9th Circuit Sides with Disney in “Inside Out” Character Copyright

The Ninth Circuit ruled in favor of Disney on Monday and against plaintiff Denise Daniels who claimed the characters displaying the protagonist’s emotions in “Inside Out” were based off The Moodsters, an idea the plaintiff allegedly pitched to The Walt Disney Company and other entertainment and toy companies in the United States between 2005 and 2009.

Daniels and The Moodsters are represented by Robins Kaplan and Disney is represented by Munger, Tolles & Olson.

“The panel held that The Moodsters, lightly sketched anthropomorphized characters representing human emotions, did not qualify for copyright protection because they lacked consistent, identifiable character traits and attributes and were not especially distinctive,” the opinion states. The panel also determined the claims did not fit the “story being told” test because the Moodsters did not have a specific story. The court also cited that the rigorous standard needed to plead idea submission was not met in this case.

Daniels, a specialist in children’s emotional development, designed initiatives to help children cope with emotions, including The Moodsters. She hired a team to produce the idea of The Moodsters and created a pitchbook in 2005, according to the court document. The Moodsters had colors that correspond with the characters in “Inside Out,” including yellow for happiness, blue for sadness, red for anger, green for fear and pink for love. In “Inside Out” the green character is disgust and fear is represented with the color purple.

Daniels and her team released a 30-minute pilot episode and Moodsters toys and books sold through retailers beginning in 2015. “Inside Out” began development in 2010 and was released in 2015. Daniels filed the lawsuit against Disney in 2017.

The opinion held that ideas are not able to be copyrighted, and it is not a surprise that color would be used to represent an emotion. “The notion of using a color to represent a mood or emotion is an idea that does not fall within the protection of copyright,” it stated.
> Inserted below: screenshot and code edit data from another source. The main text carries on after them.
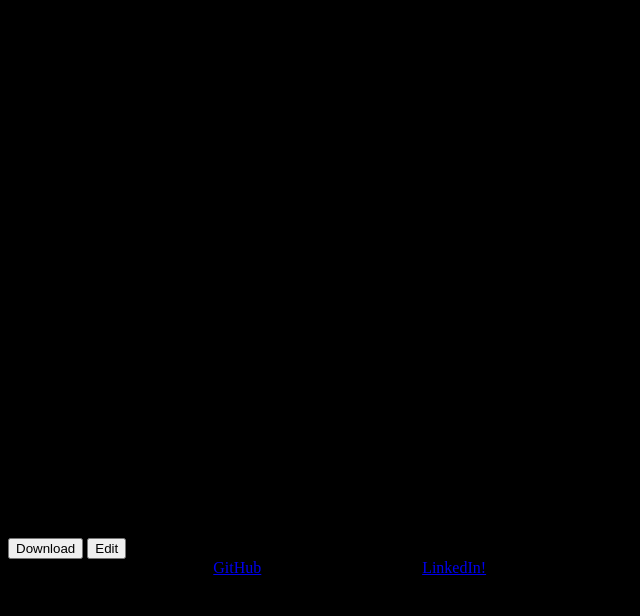
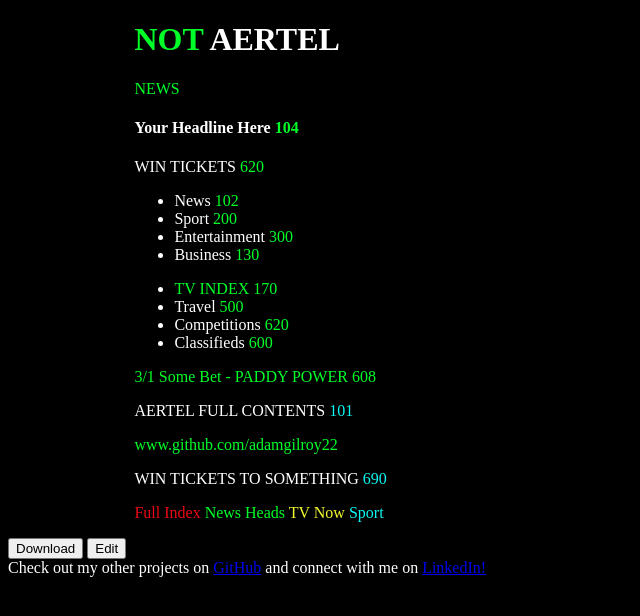
Before and after one commit to adamgilroy22/aertel-generator, a plain HTML site: page index.html in a window 1280 px wide. Shown: the whole page, without its empty margins (0-640 px from the left). Drawn offline with Linux system fonts and the light colour scheme.

Commit message:
Add colours to style.css

```diff
--- a/assets/css/style.css
+++ b/assets/css/style.css
@@ -1,8 +1,25 @@
 body {
     background-color: #000000;
+    color: #ffffff;
 }
 
 #aertel {
     max-width: 80%;
     margin: auto;
 }
+
+#green {
+    color: #00FF28;
+}
+
+#red {
+    color: #EB0913;
+}
+
+#yellow {
+    color: #F3FA2E;
+}
+
+#teal {
+    color: #0CF8F5;
+}
--- a/index.html
+++ b/index.html
@@ -14,7 +14,7 @@
         <h1><span id="green">NOT</span> AERTEL</h1>
         <!-- News headline -->
         <p><span id="green">NEWS</span></p>
-        <h4 id="headline">Your Headline Here 104</h4>
+        <h4 id="headline">Your Headline Here <span id="green">104</span></h4>
         <!-- Comp 1 -->
         <p>WIN TICKETS <span id="green">620</span></p>
         <!-- Aertel menu -->
```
It also explained the physical appearance of the Moodsters changed over time, the first generation appeared to be insect-like but the second looked like “small loveable bears.”
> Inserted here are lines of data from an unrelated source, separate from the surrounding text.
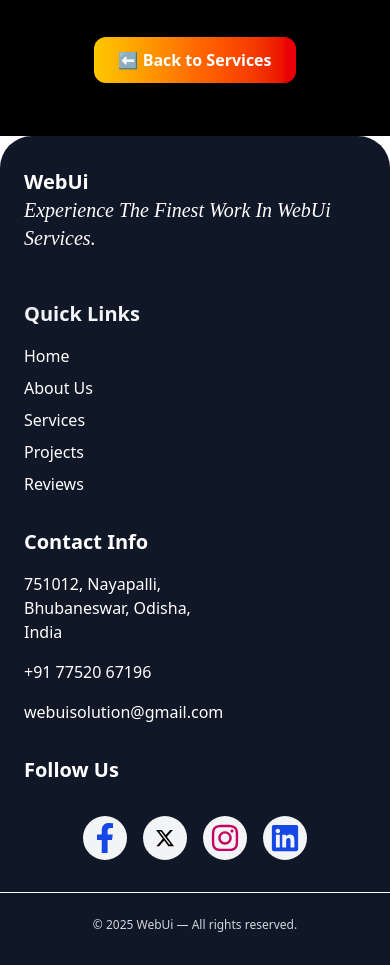
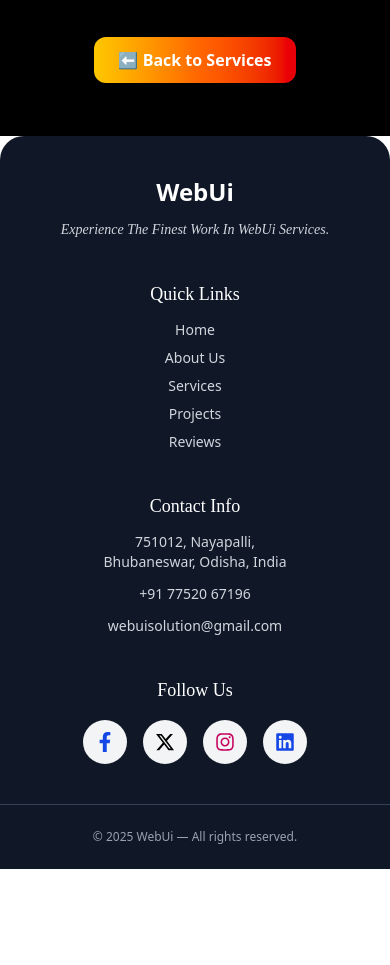
Before and after one commit to Seenusharmma/WebTech, a React (Vite) app in the folder frontend/: page /graphics-design in a window 390 px wide. Shown: the part 2000-2965 px from the top of the page. After the commit the page ends 2869 px from the top, so only its background shows below. Built offline with nearby package versions, Linux system fonts and the light colour scheme.

Commit message:
update footer responsiveness

```diff
--- a/frontend/src/Components/Footer.jsx
+++ b/frontend/src/Components/Footer.jsx
@@ -19,119 +19,106 @@ const socialLinks = [
   {
     icon: <FaLinkedin className="text-blue-700" />,
     url: "https://www.linkedin.com/in/roshan-sharma70/",
-  }, // In future when we gonna start hiring for our bulding team then that time we create a fresh one Linkdin Profile
+  },
 ];
 
 const Footer = () => {
   return (
-    <div className="relative bg-gray-900 text-white  overflow-hidden rounded-t-4xl">
-      <div className="container mx-auto px-6 py-8">
-        <div className="grid grid-cols-1 md:grid-cols-4 gap-8">
-          {/* First Column */}
+    <footer className="relative bg-gray-900 text-white overflow-hidden rounded-t-3xl">
+      <div className="max-w-7xl mx-auto px-6 py-10">
+        {/* Grid layout */}
+        <div className="grid grid-cols-1 sm:grid-cols-2 md:grid-cols-4 gap-10 text-center md:text-left">
+
+          {/* Brand */}
           <div>
             <motion.h1
-              className="text-xl font-semibold mb-4 "
+              className="text-2xl font-bold mb-3"
               initial={{ opacity: 0, y: 30 }}
               whileInView={{ opacity: 1, y: 0 }}
               transition={{ duration: 0.8 }}
             >
               WebUi
-              <p className="font-medium">
-                Experience The Finest Work In WebUi Services.
-              </p>
             </motion.h1>
+            <p className="text-gray-300 text-sm">
+              Experience The Finest Work In WebUi Services.
+            </p>
           </div>
 
-          {/* Second Column */}
+          {/* Quick Links */}
           <motion.div
             initial={{ opacity: 0, y: 30 }}
             whileInView={{ opacity: 1, y: 0 }}
             transition={{ duration: 0.8 }}
           >
-            <h1 className="text-xl text-gray-100 font-semibold mb-4">
-              Quick Links
-            </h1>
-            <ul className="space-y-2">
-              <li>
-                <a href="/">Home</a>
-              </li>
-              <li>
-                <a href="/about">About Us</a>
-              </li>
-              <li>
-                <a href="/services">Services</a>
-              </li>
-              <li>
-                <a href="/gallery">Projects</a>
-              </li>
-              <li>
-                <a href="/reviews">Reviews</a>
-              </li>
+            <h2 className="text-lg font-semibold mb-3">Quick Links</h2>
+            <ul className="space-y-2 text-sm text-gray-300">
+              <li><a href="/">Home</a></li>
+              <li><a href="/about">About Us</a></li>
+              <li><a href="/services">Services</a></li>
+              <li><a href="/gallery">Projects</a></li>
+              <li><a href="/reviews">Reviews</a></li>
             </ul>
           </motion.div>
 
-          {/* Third Column */}
+          {/* Contact Info */}
           <motion.div
             initial={{ opacity: 0, y: 30 }}
             whileInView={{ opacity: 1, y: 0 }}
             transition={{ duration: 0.8 }}
           >
-            <h1 className="text-xl text-white font-semibold mb-4">
-              Contact Info
-            </h1>
-            <ul className="space-y-4">
+            <h2 className="text-lg font-semibold mb-3">Contact Info</h2>
+            <ul className="space-y-3 text-sm text-gray-300">
               <li>
                 751012, Nayapalli, <br />
-                Bhubaneswar, Odisha, <br />
-                India
+                Bhubaneswar, Odisha, India
               </li>
               <li>+91 77520 67196</li>
               <li>webuisolution@gmail.com</li>
             </ul>
           </motion.div>
 
-          {/* Fourth Column */}
+          {/* Social Links */}
           <motion.div
             initial={{ opacity: 0, y: 30 }}
             whileInView={{ opacity: 1, y: 0 }}
             transition={{ duration: 0.8 }}
           >
-            <h1 className="text-xl text-white font-semibold mb-4">Follow Us</h1>
-            <motion.div
-              className="flex justify-center flex-wrap gap-4 mt-8"
-              initial={{ opacity: 0 }}
-              whileInView={{ opacity: 1 }}
-              transition={{ delay: 0.5, duration: 0.8 }}
-            >
+            <h2 className="text-lg font-semibold mb-3">Follow Us</h2>
+            <div className="flex justify-center md:justify-start flex-wrap gap-4 mt-4">
               {socialLinks.map((link, i) => (
                 <motion.a
                   key={i}
                   href={link.url}
-                  className="w-11 h-11 md:w-12 md:h-12 flex items-center justify-center rounded-full bg-gray-100 text-black text-3xl md:text-xl hover:bg-white"
+                  target="_blank"
+                  rel="noopener noreferrer"
+                  className="w-11 h-11 flex items-center justify-center rounded-full bg-gray-100 text-black text-xl hover:bg-white transition"
                   whileHover={{
                     scale: 1.15,
-                    boxShadow: "0 0 25px #DCDCDC",
-                    rotate: 8,
+                    boxShadow: "0 0 20px #DCDCDC",
+                    rotate: 6,
                   }}
                   whileTap={{ scale: 0.9 }}
                 >
                   {link.icon}
                 </motion.a>
               ))}
-            </motion.div>
+            </div>
           </motion.div>
         </div>
       </div>
-      <hr />
+
+      <hr className="border-gray-700" />
+
+      {/* Bottom Note */}
       <motion.div
-        className="mt-6 text-center text-xs md:text-sm text-gray-300 mb-8"
+        className="mt-6 text-center text-xs md:text-sm text-gray-400 pb-6"
         initial={{ opacity: 0 }}
         whileInView={{ opacity: 1 }}
-        transition={{ delay: 1, duration: 1 }}
+        transition={{ delay: 0.5, duration: 0.8 }}
       >
         © {new Date().getFullYear()} WebUi — All rights reserved.
       </motion.div>
-    </div>
+    </footer>
   );
 };
 
```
Daniels also argued there was an implied-in-fact contract with Disney based on discussions she had with various Disney employees when looking for a partner to develop the Moodsters. “There is no dispute that Daniels created the characters in question, and we accept as true that the alleged conversations took place.  But the existence of a conversation in which an idea is disclosed is, by itself, an insufficient basis to support an implied-in-fact contract,” the court decided.